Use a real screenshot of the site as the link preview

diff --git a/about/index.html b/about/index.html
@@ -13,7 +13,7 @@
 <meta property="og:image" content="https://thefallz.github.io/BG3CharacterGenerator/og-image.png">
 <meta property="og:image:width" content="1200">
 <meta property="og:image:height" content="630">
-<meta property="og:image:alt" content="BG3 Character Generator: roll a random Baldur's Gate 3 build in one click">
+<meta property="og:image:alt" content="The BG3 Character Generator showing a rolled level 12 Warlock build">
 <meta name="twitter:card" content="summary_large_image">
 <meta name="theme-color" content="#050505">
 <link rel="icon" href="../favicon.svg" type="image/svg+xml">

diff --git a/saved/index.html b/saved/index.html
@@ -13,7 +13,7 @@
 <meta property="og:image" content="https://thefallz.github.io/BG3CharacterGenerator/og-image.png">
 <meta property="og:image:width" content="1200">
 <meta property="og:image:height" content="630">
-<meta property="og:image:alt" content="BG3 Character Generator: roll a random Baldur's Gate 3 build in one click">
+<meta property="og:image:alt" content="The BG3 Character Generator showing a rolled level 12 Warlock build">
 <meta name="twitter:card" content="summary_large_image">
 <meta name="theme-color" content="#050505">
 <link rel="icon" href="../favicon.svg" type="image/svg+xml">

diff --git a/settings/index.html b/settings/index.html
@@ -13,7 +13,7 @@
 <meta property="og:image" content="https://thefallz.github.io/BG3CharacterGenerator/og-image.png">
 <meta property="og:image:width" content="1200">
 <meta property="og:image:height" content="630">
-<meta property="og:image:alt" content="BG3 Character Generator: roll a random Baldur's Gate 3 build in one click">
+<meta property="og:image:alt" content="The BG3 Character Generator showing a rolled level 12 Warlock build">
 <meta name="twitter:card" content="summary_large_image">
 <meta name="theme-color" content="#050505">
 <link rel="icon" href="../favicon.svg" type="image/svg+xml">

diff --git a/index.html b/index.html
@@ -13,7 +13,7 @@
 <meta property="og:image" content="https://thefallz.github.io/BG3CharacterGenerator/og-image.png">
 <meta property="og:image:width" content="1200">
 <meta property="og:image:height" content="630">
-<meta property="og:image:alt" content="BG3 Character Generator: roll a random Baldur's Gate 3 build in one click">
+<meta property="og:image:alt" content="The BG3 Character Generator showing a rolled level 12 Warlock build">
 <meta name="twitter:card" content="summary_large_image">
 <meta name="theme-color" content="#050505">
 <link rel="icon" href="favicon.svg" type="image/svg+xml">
- - -
* **Task requirements**: Recopy the entries above exactly, with every line included.

* **Answer to the exercise**:
Use a real screenshot of the site as the link preview

diff --git a/about/index.html b/about/index.html
@@ -13,7 +13,7 @@
 <meta property="og:image" content="https://thefallz.github.io/BG3CharacterGenerator/og-image.png">
 <meta property="og:image:width" content="1200">
 <meta property="og:image:height" content="630">
-<meta property="og:image:alt" content="BG3 Character Generator: roll a random Baldur's Gate 3 build in one click">
+<meta property="og:image:alt" content="The BG3 Character Generator showing a rolled level 12 Warlock build">
 <meta name="twitter:card" content="summary_large_image">
 <meta name="theme-color" content="#050505">
 <link rel="icon" href="../favicon.svg" type="image/svg+xml">

diff --git a/saved/index.html b/saved/index.html
@@ -13,7 +13,7 @@
 <meta property="og:image" content="https://thefallz.github.io/BG3CharacterGenerator/og-image.png">
 <meta property="og:image:width" content="1200">
 <meta property="og:image:height" content="630">
-<meta property="og:image:alt" content="BG3 Character Generator: roll a random Baldur's Gate 3 build in one click">
+<meta property="og:image:alt" content="The BG3 Character Generator showing a rolled level 12 Warlock build">
 <meta name="twitter:card" content="summary_large_image">
 <meta name="theme-color" content="#050505">
 <link rel="icon" href="../favicon.svg" type="image/svg+xml">

diff --git a/settings/index.html b/settings/index.html
@@ -13,7 +13,7 @@
 <meta property="og:image" content="https://thefallz.github.io/BG3CharacterGenerator/og-image.png">
 <meta property="og:image:width" content="1200">
 <meta property="og:image:height" content="630">
-<meta property="og:image:alt" content="BG3 Character Generator: roll a random Baldur's Gate 3 build in one click">
+<meta property="og:image:alt" content="The BG3 Character Generator showing a rolled level 12 Warlock build">
 <meta name="twitter:card" content="summary_large_image">
 <meta name="theme-color" content="#050505">
 <link rel="icon" href="../favicon.svg" type="image/svg+xml">

diff --git a/index.html b/index.html
@@ -13,7 +13,7 @@
 <meta property="og:image" content="https://thefallz.github.io/BG3CharacterGenerator/og-image.png">
 <meta property="og:image:width" content="1200">
 <meta property="og:image:height" content="630">
-<meta property="og:image:alt" content="BG3 Character Generator: roll a random Baldur's Gate 3 build in one click">
+<meta property="og:image:alt" content="The BG3 Character Generator showing a rolled level 12 Warlock build">
 <meta name="twitter:card" content="summary_large_image">
 <meta name="theme-color" content="#050505">
 <link rel="icon" href="favicon.svg" type="image/svg+xml">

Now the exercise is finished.